Exercise requirements ->
Search the material and gather each line with "ipynb" in it.

Data section ->
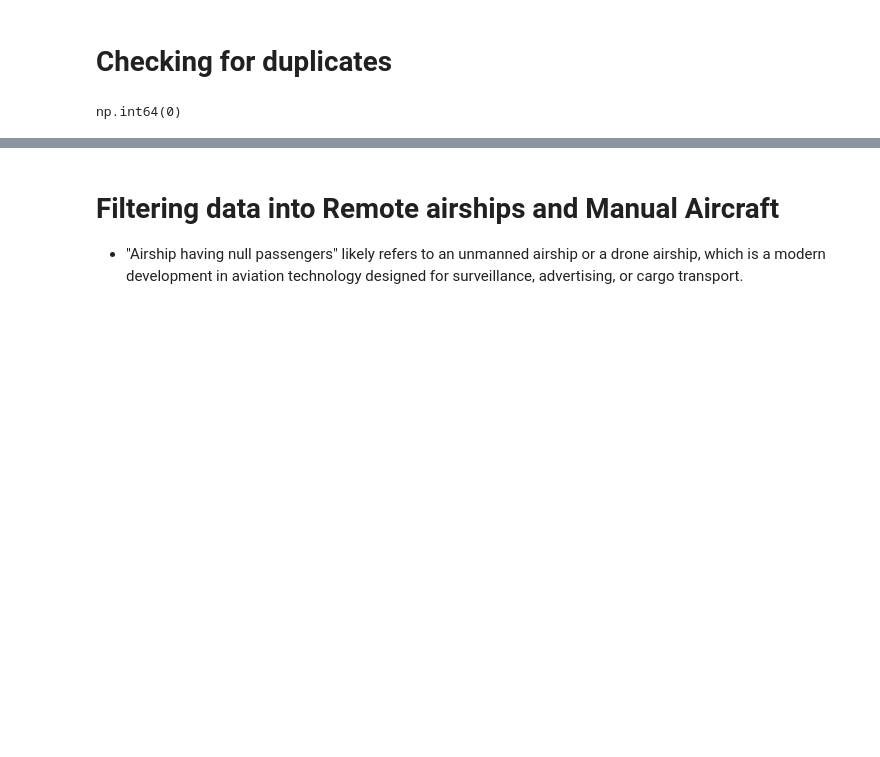
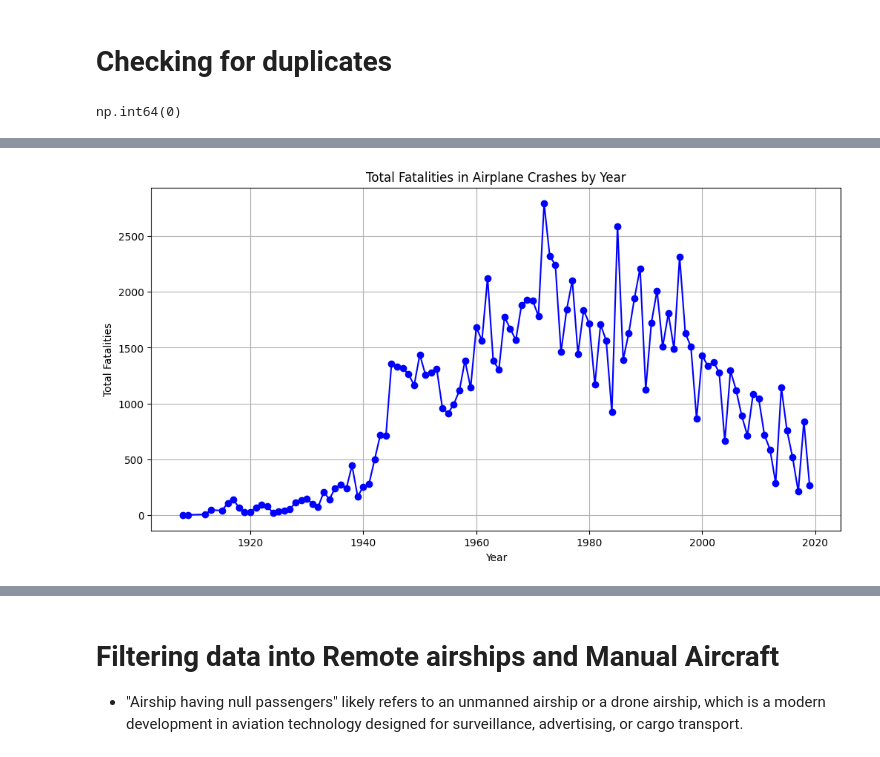
Before and after one commit to Angela-Mukulu-Mwanzia/Aviation-Fatality-Analysis-Project, a Jupyter notebook: Airline_Analysis_Updated.ipynb, the cells around one changed output, grey strips where cells are left out. Cells and saved outputs as stored; diff of their text form; code cells hidden in the pictures; blank space fills up the shorter version.

Commit message:
Exploratory Data Analysis

```diff
--- a/Airline_Analysis_Updated.ipynb
+++ b/Airline_Analysis_Updated.ipynb
@@ -244,0 +244,18 @@ np.int64(0)
+# %%
+# Aggregation by year
+
+# 1. Ensure the 'Date' column is in datetime format
+data['Date'] = pd.to_datetime(data['Date'], errors='coerce')
+# Use errors='coerce' to turn invalid dates into NaT
+
+# 2. Ensure the 'Fatalities' column is numeric
+# Convert to numeric, coerce errors to NaN, then fill NaNs with 0 (or another appropriate value)
+data['Fatalities'] = pd.to_numeric(data['Fatalities'], errors='coerce').fillna(0)
+
+# Group by the year extracted from the 'Date' column and calculate the sum of 'Fatalities'
+yearly_summary = data.groupby(data['Date'].dt.year)['Fatalities'].sum()
+
+# Rename the index for clarity and reset it to make 'Year' a regular column
+yearly_summary = yearly_summary.rename_axis('Year').reset_index(name='Total Fatalities')
+
+yearly_summary
@@ -244,0 +280,13 @@ np.int64(0)
+# %%
+import matplotlib.pyplot as plt
+# 3. Plotting
+plt.figure(figsize=(12, 6))
+plt.plot(yearly_summary['Year'], yearly_summary['Total Fatalities'], marker='o',
+            linestyle='-', color='b')
+plt.title('Total Fatalities in Airplane Crashes by Year')
+plt.xlabel('Year')
+plt.ylabel('Total Fatalities')
+plt.grid()
+plt.show()
+# %% [output]
+[figure, added]
```
Also changed, not shown: parts of 10 cells of this notebook.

Answer to this problem ->
Before and after one commit to Angela-Mukulu-Mwanzia/Aviation-Fatality-Analysis-Project, a Jupyter notebook: Airline_Analysis_Updated.ipynb, the cells around one changed output, grey strips where cells are left out. Cells and saved outputs as stored; diff of their text form; code cells hidden in the pictures; blank space fills up the shorter version.
--- a/Airline_Analysis_Updated.ipynb
+++ b/Airline_Analysis_Updated.ipynb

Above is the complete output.